REQUIREMENT CONDITIONS FOR PULL-APART BASINS DOMINATED BY AXIAL SEDIMENT SUPPLY AND CONTINUOUS DEPOCENTER MIGRATION
Modern examples of transform-related pull-apart basins, such as Dead Sea basin and Gulf of California do not show the two characters together. Because of inherence of rapid subsidence in pull-apart basins, they are generally deficient in sediments or dominated by marginal sediment supply. In addition, depocenters sometimes develop at the same time in different places, and the direction of its migration is not only unidirectional but bidirectional.

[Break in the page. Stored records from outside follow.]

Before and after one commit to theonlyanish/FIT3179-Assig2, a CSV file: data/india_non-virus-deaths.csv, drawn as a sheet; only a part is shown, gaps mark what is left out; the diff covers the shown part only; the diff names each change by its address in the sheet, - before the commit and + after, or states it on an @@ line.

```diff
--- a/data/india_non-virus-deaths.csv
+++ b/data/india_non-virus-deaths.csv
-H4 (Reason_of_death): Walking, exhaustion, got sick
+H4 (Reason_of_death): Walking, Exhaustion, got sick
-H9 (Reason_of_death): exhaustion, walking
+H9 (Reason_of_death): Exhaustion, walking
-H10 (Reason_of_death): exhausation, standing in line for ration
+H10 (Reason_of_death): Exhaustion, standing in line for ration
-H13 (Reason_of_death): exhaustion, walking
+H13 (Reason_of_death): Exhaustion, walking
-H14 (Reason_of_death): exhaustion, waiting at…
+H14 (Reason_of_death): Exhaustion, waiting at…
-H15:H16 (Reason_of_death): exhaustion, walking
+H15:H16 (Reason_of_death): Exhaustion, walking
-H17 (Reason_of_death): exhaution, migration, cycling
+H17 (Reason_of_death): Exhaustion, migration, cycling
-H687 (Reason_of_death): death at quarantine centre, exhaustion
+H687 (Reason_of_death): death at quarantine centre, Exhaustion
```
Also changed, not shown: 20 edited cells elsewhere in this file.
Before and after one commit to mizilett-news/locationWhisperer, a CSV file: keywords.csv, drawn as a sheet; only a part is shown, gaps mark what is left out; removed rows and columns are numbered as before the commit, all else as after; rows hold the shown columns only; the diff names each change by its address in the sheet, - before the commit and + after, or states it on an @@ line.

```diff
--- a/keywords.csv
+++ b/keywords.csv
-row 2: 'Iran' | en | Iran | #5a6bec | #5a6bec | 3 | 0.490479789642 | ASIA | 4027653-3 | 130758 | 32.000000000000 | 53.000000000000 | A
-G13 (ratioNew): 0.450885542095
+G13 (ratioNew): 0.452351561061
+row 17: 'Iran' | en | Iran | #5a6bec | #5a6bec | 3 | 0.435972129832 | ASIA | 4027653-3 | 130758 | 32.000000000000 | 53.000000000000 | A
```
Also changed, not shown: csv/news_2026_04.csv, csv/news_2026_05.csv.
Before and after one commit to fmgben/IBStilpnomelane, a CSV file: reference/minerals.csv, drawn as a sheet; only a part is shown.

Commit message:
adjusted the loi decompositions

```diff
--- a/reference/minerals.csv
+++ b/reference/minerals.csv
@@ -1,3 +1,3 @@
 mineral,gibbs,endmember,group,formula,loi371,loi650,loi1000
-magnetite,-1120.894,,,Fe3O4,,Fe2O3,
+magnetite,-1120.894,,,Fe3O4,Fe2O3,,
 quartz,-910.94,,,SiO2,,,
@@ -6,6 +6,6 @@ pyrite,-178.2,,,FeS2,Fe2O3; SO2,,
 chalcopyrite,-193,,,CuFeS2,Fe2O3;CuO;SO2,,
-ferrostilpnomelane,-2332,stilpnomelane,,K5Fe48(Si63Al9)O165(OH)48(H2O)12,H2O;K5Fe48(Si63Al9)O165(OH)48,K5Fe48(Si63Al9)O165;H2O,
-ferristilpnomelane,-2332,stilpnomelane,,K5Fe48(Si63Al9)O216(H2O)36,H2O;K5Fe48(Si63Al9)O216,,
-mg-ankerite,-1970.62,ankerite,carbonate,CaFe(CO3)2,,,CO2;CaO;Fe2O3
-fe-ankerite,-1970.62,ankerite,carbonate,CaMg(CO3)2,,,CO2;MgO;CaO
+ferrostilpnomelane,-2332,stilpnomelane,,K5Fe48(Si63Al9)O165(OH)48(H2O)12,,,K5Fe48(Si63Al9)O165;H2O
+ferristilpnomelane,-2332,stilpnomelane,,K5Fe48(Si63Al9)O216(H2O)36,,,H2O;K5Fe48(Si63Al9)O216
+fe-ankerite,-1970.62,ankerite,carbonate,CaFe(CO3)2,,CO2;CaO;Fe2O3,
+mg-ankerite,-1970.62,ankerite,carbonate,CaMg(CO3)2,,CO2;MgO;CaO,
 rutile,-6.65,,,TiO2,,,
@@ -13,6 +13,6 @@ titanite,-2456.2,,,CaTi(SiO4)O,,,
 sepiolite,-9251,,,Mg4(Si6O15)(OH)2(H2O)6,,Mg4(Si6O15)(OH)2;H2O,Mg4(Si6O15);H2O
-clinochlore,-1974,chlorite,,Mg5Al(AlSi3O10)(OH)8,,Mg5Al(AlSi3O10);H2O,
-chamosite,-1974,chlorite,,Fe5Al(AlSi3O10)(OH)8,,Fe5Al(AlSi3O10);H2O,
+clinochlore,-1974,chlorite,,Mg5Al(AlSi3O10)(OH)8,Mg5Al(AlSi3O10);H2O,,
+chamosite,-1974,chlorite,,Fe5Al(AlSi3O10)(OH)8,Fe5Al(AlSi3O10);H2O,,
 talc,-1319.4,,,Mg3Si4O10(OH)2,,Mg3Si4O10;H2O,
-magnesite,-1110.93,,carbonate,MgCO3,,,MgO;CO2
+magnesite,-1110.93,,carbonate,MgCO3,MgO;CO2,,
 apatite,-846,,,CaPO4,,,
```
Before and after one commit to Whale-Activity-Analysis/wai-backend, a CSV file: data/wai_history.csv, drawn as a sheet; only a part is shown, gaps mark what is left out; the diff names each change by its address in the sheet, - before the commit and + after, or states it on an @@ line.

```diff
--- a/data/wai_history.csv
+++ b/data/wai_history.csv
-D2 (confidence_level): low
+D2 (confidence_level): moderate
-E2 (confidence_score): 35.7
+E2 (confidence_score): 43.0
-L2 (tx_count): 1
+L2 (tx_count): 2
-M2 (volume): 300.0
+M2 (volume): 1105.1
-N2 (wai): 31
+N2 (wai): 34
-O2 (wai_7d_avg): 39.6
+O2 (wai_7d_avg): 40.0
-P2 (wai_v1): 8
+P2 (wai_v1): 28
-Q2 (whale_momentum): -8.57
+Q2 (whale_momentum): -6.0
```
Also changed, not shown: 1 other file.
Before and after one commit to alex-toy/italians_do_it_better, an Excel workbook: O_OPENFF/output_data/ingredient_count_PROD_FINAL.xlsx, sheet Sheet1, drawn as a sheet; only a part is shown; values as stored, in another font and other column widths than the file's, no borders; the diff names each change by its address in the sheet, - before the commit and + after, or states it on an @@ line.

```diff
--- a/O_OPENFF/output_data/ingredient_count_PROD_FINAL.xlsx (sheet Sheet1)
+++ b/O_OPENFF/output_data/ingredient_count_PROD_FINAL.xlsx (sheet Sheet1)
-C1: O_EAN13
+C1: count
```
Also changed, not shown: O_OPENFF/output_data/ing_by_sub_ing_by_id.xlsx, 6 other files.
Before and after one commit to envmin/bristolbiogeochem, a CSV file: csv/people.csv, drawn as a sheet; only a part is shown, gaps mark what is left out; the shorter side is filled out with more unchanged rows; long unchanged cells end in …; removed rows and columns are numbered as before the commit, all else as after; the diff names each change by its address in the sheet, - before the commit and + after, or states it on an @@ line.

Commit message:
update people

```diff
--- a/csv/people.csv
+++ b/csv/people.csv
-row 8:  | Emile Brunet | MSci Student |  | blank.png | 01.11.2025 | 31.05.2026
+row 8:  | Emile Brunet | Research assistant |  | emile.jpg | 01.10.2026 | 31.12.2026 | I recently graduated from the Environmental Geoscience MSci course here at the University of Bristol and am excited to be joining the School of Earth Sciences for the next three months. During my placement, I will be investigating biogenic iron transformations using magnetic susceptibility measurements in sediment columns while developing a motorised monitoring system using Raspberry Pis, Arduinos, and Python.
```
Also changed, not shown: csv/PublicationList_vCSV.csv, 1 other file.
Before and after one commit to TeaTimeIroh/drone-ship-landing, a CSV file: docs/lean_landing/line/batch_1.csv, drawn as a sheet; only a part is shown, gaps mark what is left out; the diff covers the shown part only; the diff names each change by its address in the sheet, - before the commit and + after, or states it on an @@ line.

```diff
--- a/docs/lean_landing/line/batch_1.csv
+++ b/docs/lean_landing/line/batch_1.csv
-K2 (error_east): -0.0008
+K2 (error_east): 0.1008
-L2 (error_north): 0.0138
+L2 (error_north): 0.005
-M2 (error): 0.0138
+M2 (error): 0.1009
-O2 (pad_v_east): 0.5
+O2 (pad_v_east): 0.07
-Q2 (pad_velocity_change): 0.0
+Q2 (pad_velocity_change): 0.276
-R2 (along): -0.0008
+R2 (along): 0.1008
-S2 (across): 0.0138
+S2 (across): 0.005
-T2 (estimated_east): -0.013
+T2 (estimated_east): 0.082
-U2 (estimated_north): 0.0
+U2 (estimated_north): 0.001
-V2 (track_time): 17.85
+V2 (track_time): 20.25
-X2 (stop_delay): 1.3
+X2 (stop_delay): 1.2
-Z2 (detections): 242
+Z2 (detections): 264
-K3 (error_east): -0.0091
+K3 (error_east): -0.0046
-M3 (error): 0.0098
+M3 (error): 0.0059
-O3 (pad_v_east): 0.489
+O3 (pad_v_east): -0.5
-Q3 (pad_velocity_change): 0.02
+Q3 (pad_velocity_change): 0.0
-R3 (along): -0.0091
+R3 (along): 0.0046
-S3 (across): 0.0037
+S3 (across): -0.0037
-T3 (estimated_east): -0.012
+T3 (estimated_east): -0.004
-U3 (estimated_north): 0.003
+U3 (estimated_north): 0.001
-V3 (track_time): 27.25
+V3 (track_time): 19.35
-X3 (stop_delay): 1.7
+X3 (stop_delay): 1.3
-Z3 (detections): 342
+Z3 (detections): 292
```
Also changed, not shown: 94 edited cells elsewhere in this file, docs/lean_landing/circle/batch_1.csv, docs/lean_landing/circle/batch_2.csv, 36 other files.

For the above two characters, it is considered that large sediment supply into the basins along the strike-slip faults and continuous generation of accommodation space during the deposition are needed. It indicates intense uplift and erosion in the source area along the primary fault. An interpretation is rotational strike-slip faults that yield both transpression and transtension along the primary fault. Another interpretation is indent-related strike-slip faults causing large uplift. The latter is represented by a collision of Indian subcontinent induced large uplift of Himalaya and generated fault-terminated strike-slip basins of Gulf Tonkin Basin and Yinggehai Basin related to Red River shear zone, southeast Asia, in which most of sediments were supplied along the shear zone.